I fight civil rights cases, which necessitates asking the government (courts) to tell the government (executive) that they can’t do something. It’s always an uphill battle, and not every case gets justice for those who encounter government abuse. But this decision left me equal parts depressed and angry.

Rohan Ramsingh is a disabled veteran. In addition to physical injuries incurred during his service to our country, he has PTSD that would be triggered by certain parts of TSA’s pat down procedure. His PTSD is documented and treated by the VA.

When he went through a TSA checkpoint just before the pandemic and TSA asked him to undergo a pat-down, he respectfully advised them of his medical limitations. Instead of finding an alternate method of screening (as is frequently done for casts or otherwise medically-inaccessible areas of the body) or simply saying, “We can’t clear you today, sorry,” they called police to try to force him to submit, and when police declined to play that role, they ejected him from the checkpoint and sent him a fine for $2,050.
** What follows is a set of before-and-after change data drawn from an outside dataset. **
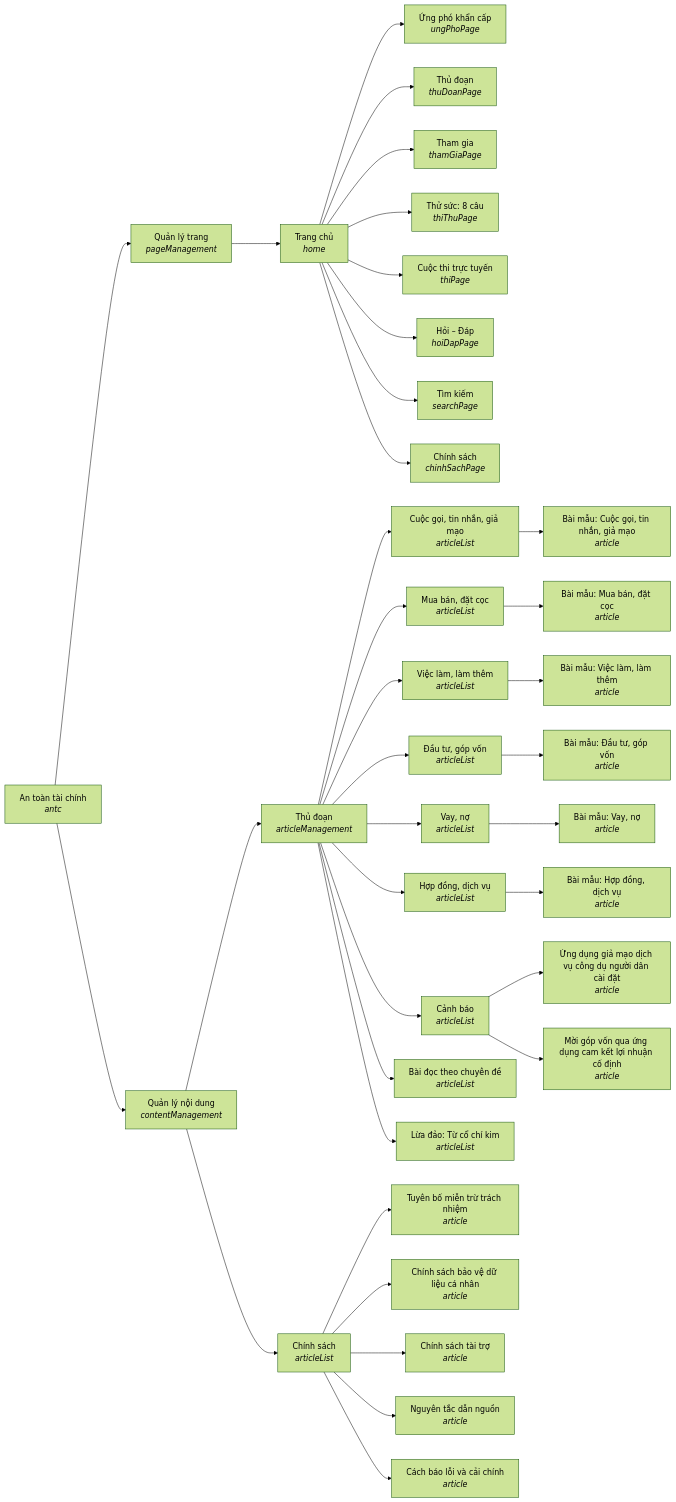
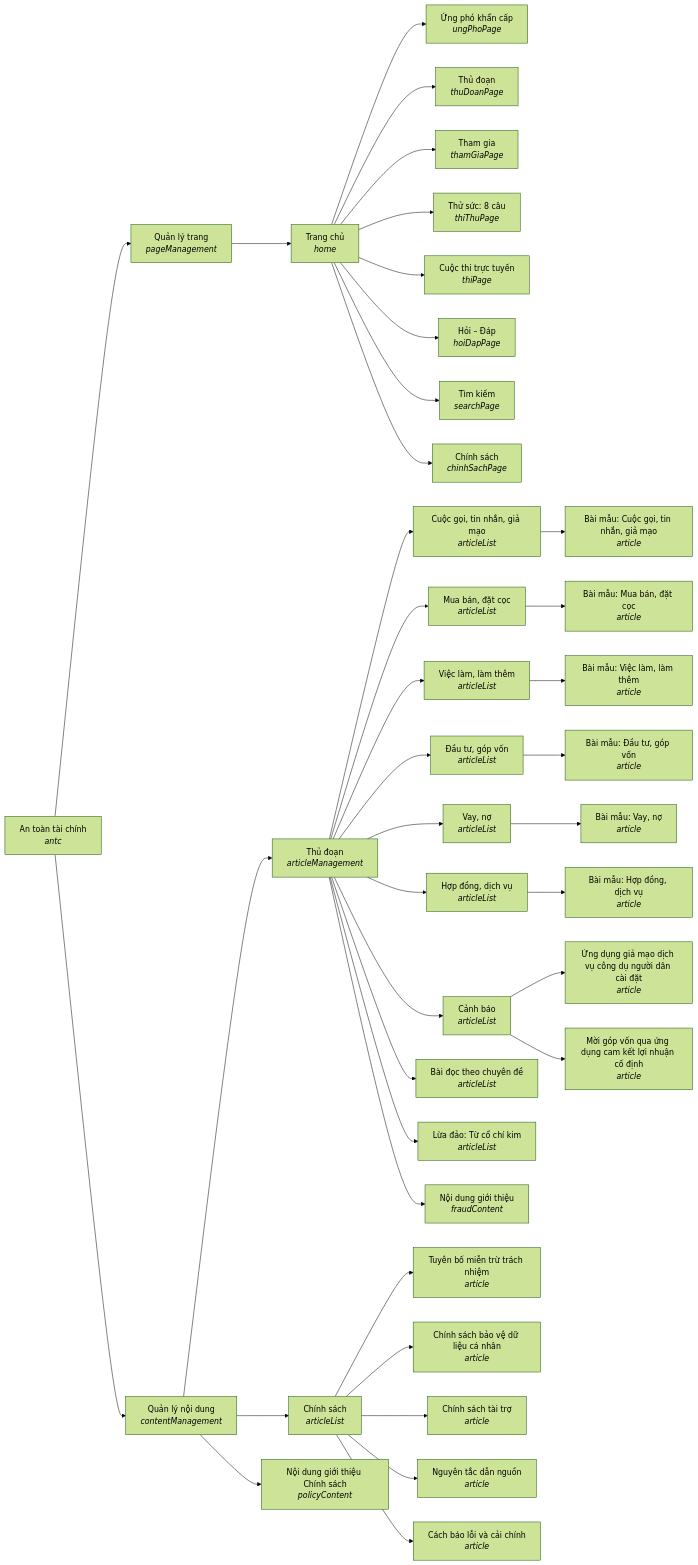
One commit to anhnoname97/antc changed the third of 3 diagrams in docs/so-do/SO-DO.md. Above: the diagram before and after it, drawn with Mermaid (forest theme). The commit also changed other lines of this file and 28 other files, not shown here.

First line of the commit message:
feat(articles): provide fraud and policy content APIs

````diff
--- a/docs/so-do/SO-DO.md
+++ b/docs/so-do/SO-DO.md
@@ -122,74 +127,78 @@
 ```mermaid
 graph LR
   n068471f0_605e_57ee_b164_547aee46bc79["An toàn tài chính<br/><i>antc</i>"]
   n437e3947_4f08_52e1_baee_75907a540fac["Quản lý trang<br/><i>pageManagement</i>"]
   nd660b5ab_7cd1_48b5_b6e1_1ab56b8218cd["Trang chủ<br/><i>home</i>"]
   n56e74727_59ec_4225_b2ce_ce853ad893ca["Ứng phó khẩn cấp<br/><i>ungPhoPage</i>"]
   nd660b5ab_7cd1_48b5_b6e1_1ab56b8218cd --> n56e74727_59ec_4225_b2ce_ce853ad893ca
   n9ba61825_fa98_4e40_b442_772096d614f8["Thủ đoạn<br/><i>thuDoanPage</i>"]
   nd660b5ab_7cd1_48b5_b6e1_1ab56b8218cd --> n9ba61825_fa98_4e40_b442_772096d614f8
   nb94dab90_8dee_4ff4_b934_c1fb7f723c61["Tham gia<br/><i>thamGiaPage</i>"]
   nd660b5ab_7cd1_48b5_b6e1_1ab56b8218cd --> nb94dab90_8dee_4ff4_b934_c1fb7f723c61
   n6661be33_d417_4400_8828_952da9908c86["Thử sức: 8 câu<br/><i>thiThuPage</i>"]
   nd660b5ab_7cd1_48b5_b6e1_1ab56b8218cd --> n6661be33_d417_4400_8828_952da9908c86
   n88abf9ef_fb93_45c5_9cff_4aa76ca6f250["Cuộc thi trực tuyến<br/><i>thiPage</i>"]
   nd660b5ab_7cd1_48b5_b6e1_1ab56b8218cd --> n88abf9ef_fb93_45c5_9cff_4aa76ca6f250
   nb3ce7bf1_aa24_4acf_9bfd_8cd02d8f784e["Hỏi – Đáp<br/><i>hoiDapPage</i>"]
   nd660b5ab_7cd1_48b5_b6e1_1ab56b8218cd --> nb3ce7bf1_aa24_4acf_9bfd_8cd02d8f784e
   n56fa7c6b_f4e1_44be_8200_ec8be7404349["Tìm kiếm<br/><i>searchPage</i>"]
   nd660b5ab_7cd1_48b5_b6e1_1ab56b8218cd --> n56fa7c6b_f4e1_44be_8200_ec8be7404349
   ndc0bff3b_10be_53d5_87dc_d23ea675fd94["Chính sách<br/><i>chinhSachPage</i>"]
   nd660b5ab_7cd1_48b5_b6e1_1ab56b8218cd --> ndc0bff3b_10be_53d5_87dc_d23ea675fd94
   n437e3947_4f08_52e1_baee_75907a540fac --> nd660b5ab_7cd1_48b5_b6e1_1ab56b8218cd
   n068471f0_605e_57ee_b164_547aee46bc79 --> n437e3947_4f08_52e1_baee_75907a540fac
   n5a1e0af5_bbf2_54ed_a359_bc4716736ea5["Quản lý nội dung<br/><i>contentManagement</i>"]
   n33df5aae_5658_5ea1_8b01_500630acfd60["Thủ đoạn<br/><i>articleManagement</i>"]
   nf9386cdc_74f6_4893_acc8_eba3162cc7c0["Cuộc gọi, tin nhắn, giả mạo<br/><i>articleList</i>"]
   n90ab7780_e72b_4d53_ae5a_147dfb353e03["Bài mẫu: Cuộc gọi, tin nhắn, giả mạo<br/><i>article</i>"]
   nf9386cdc_74f6_4893_acc8_eba3162cc7c0 --> n90ab7780_e72b_4d53_ae5a_147dfb353e03
   n33df5aae_5658_5ea1_8b01_500630acfd60 --> nf9386cdc_74f6_4893_acc8_eba3162cc7c0
   nfd38232c_0847_4379_9ccb_aba5ee852401["Mua bán, đặt cọc<br/><i>articleList</i>"]
   nd8e9bb9f_9494_4ec1_bfb1_8b862a2ddf84["Bài mẫu: Mua bán, đặt cọc<br/><i>article</i>"]
   nfd38232c_0847_4379_9ccb_aba5ee852401 --> nd8e9bb9f_9494_4ec1_bfb1_8b862a2ddf84
   n33df5aae_5658_5ea1_8b01_500630acfd60 --> nfd38232c_0847_4379_9ccb_aba5ee852401
   n9404a4c7_3fa8_4791_9c9e_dd677f5f3d49["Việc làm, làm thêm<br/><i>articleList</i>"]
   nadbb6788_1e56_411e_a493_aa42e457fc63["Bài mẫu: Việc làm, làm thêm<br/><i>article</i>"]
   n9404a4c7_3fa8_4791_9c9e_dd677f5f3d49 --> nadbb6788_1e56_411e_a493_aa42e457fc63
   n33df5aae_5658_5ea1_8b01_500630acfd60 --> n9404a4c7_3fa8_4791_9c9e_dd677f5f3d49
   n928d8fe6_a83a_425c_a71e_419e28d0d3c3["Đầu tư, góp vốn<br/><i>articleList</i>"]
   nba05466b_4f4e_4a74_9d1c_db6d35b27cf3["Bài mẫu: Đầu tư, góp vốn<br/><i>article</i>"]
   n928d8fe6_a83a_425c_a71e_419e28d0d3c3 --> nba05466b_4f4e_4a74_9d1c_db6d35b27cf3
   n33df5aae_5658_5ea1_8b01_500630acfd60 --> n928d8fe6_a83a_425c_a71e_419e28d0d3c3
   n0400f699_d1d5_4ad1_8b76_91722ba48a77["Vay, nợ<br/><i>articleList</i>"]
   n1c05cd5b_9cb3_42ab_8992_18308d3e0332["Bài mẫu: Vay, nợ<br/><i>article</i>"]
   n0400f699_d1d5_4ad1_8b76_91722ba48a77 --> n1c05cd5b_9cb3_42ab_8992_18308d3e0332
   n33df5aae_5658_5ea1_8b01_500630acfd60 --> n0400f699_d1d5_4ad1_8b76_91722ba48a77
   ncbcea9dd_b92a_4d94_9d43_0487077fe916["Hợp đồng, dịch vụ<br/><i>articleList</i>"]
   naf76aeed_93a0_4872_8d27_8f8a4ee64657["Bài mẫu: Hợp đồng, dịch vụ<br/><i>article</i>"]
   ncbcea9dd_b92a_4d94_9d43_0487077fe916 --> naf76aeed_93a0_4872_8d27_8f8a4ee64657
   n33df5aae_5658_5ea1_8b01_500630acfd60 --> ncbcea9dd_b92a_4d94_9d43_0487077fe916
   ncda7084d_12ac_4edf_bbd9_94b53d78cecc["Cảnh báo<br/><i>articleList</i>"]
   n3efa48cc_59f6_4dcf_afc8_ac76442f4135["Ứng dụng giả mạo dịch vụ công dụ người dân cài đặt<br/><i>article</i>"]
   ncda7084d_12ac_4edf_bbd9_94b53d78cecc --> n3efa48cc_59f6_4dcf_afc8_ac76442f4135
   nc2d699ab_57b1_4ded_b55e_5a02c178a556["Mời góp vốn qua ứng dụng cam kết lợi nhuận cố định<br/><i>article</i>"]
   ncda7084d_12ac_4edf_bbd9_94b53d78cecc --> nc2d699ab_57b1_4ded_b55e_5a02c178a556
   n33df5aae_5658_5ea1_8b01_500630acfd60 --> ncda7084d_12ac_4edf_bbd9_94b53d78cecc
   ne2aa83a7_8e13_436b_9569_8de11c44ce4d["Bài đọc theo chuyên đề<br/><i>articleList</i>"]
   n33df5aae_5658_5ea1_8b01_500630acfd60 --> ne2aa83a7_8e13_436b_9569_8de11c44ce4d
   n3ca68856_dc5b_4335_af7d_42addb4e4db6["Lừa đảo: Từ cổ chí kim<br/><i>articleList</i>"]
   n33df5aae_5658_5ea1_8b01_500630acfd60 --> n3ca68856_dc5b_4335_af7d_42addb4e4db6
+  nb514b99f_0e40_570d_bf72_f5b9c98f3b20["Nội dung giới thiệu<br/><i>fraudContent</i>"]
+  n33df5aae_5658_5ea1_8b01_500630acfd60 --> nb514b99f_0e40_570d_bf72_f5b9c98f3b20
   n5a1e0af5_bbf2_54ed_a359_bc4716736ea5 --> n33df5aae_5658_5ea1_8b01_500630acfd60
   n2de3a8b9_e4b6_4348_9321_9b979aa1f398["Chính sách<br/><i>articleList</i>"]
   n0193cd20_026f_4a33_8f04_b5bf5fc3c0fc["Tuyên bố miễn trừ trách nhiệm<br/><i>article</i>"]
   n2de3a8b9_e4b6_4348_9321_9b979aa1f398 --> n0193cd20_026f_4a33_8f04_b5bf5fc3c0fc
   n66d90202_dc1e_4396_bed0_4d7c02305283["Chính sách bảo vệ dữ liệu cá nhân<br/><i>article</i>"]
   n2de3a8b9_e4b6_4348_9321_9b979aa1f398 --> n66d90202_dc1e_4396_bed0_4d7c02305283
   n6eed8736_db48_4151_bb71_0fac9635d1aa["Chính sách tài trợ<br/><i>article</i>"]
   n2de3a8b9_e4b6_4348_9321_9b979aa1f398 --> n6eed8736_db48_4151_bb71_0fac9635d1aa
   n1767e333_7dc2_486a_a48b_23b1cbdc86ac["Nguyên tắc dẫn nguồn<br/><i>article</i>"]
   n2de3a8b9_e4b6_4348_9321_9b979aa1f398 --> n1767e333_7dc2_486a_a48b_23b1cbdc86ac
   n7a2fe7ec_f999_46e2_9029_db9943057404["Cách báo lỗi và cải chính<br/><i>article</i>"]
   n2de3a8b9_e4b6_4348_9321_9b979aa1f398 --> n7a2fe7ec_f999_46e2_9029_db9943057404
   n5a1e0af5_bbf2_54ed_a359_bc4716736ea5 --> n2de3a8b9_e4b6_4348_9321_9b979aa1f398
+  n2c005e78_f6d3_5403_9cdf_0ac15562d9c0["Nội dung giới thiệu Chính sách<br/><i>policyContent</i>"]
+  n5a1e0af5_bbf2_54ed_a359_bc4716736ea5 --> n2c005e78_f6d3_5403_9cdf_0ac15562d9c0
   n068471f0_605e_57ee_b164_547aee46bc79 --> n5a1e0af5_bbf2_54ed_a359_bc4716736ea5
 ```
````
I represented Mr. Ramsingh in “TSA court,” wherein the agency acts as judge, jury, and executioner, expecting success would be unlikely at that level, which produced gems such as this one:

“TSA did not dispute Respondent’s claims to STOSs Pagan and McClelland that he suffers from a condition preventing him from lifting both arms and PTSD, and it does not dispute Respondent’s VA medical documentation, in Exhibit A. … However, as discussed in Ruskai, supra, an individual’s bona fide medical condition does not invalidate the requirement to complete screening.”

In other words, TSA can ask you to do something you medically cannot or should not do, and you must comply or face a fine. TSA court was “nice enough” to reduce that fine to $680.

“As expected, no problem,” I thought, as I prepared the petition for the U.S. Court of Appeals for the D.C. Circuit to review the case, fully expecting them to set the TSA straight that no, they cannot force someone to injure themselves at the checkpoint. Wrong I was. In 22 pages of opinion, all they managed to say regarding whether TSA may force a traveler to obey despite a medical condition is this:

When Ramsingh explained his discomfort with a pat-down, TSA offered to conduct the search in a more private area. While the accommodations provided did not fully meet Ramsingh’s medical needs, the TSA officers made a good-faith effort to respect his particular conditions while also performing their security and public-safety duties.

Triggering a PTSD episode is not “discomfort,” and a “good-faith effort” that fails to accommodate a disability should not result in the person with the disability being fined. It also follows that physical injuries will be similarly treated. You’ve got a wound that’s sensitive to the touch? You better let TSA touch it or face a fine!

I am outraged by the decision of the Court of Appeals, and we will be continuing this fight. If any disabilities or veteran’s rights groups, or mental health advocacy groups, would be wiling to assist by helping to explain to the court the seriousness of mental health episodes, please be in touch.

Ramsingh v. TSA – Opinion (.pdf)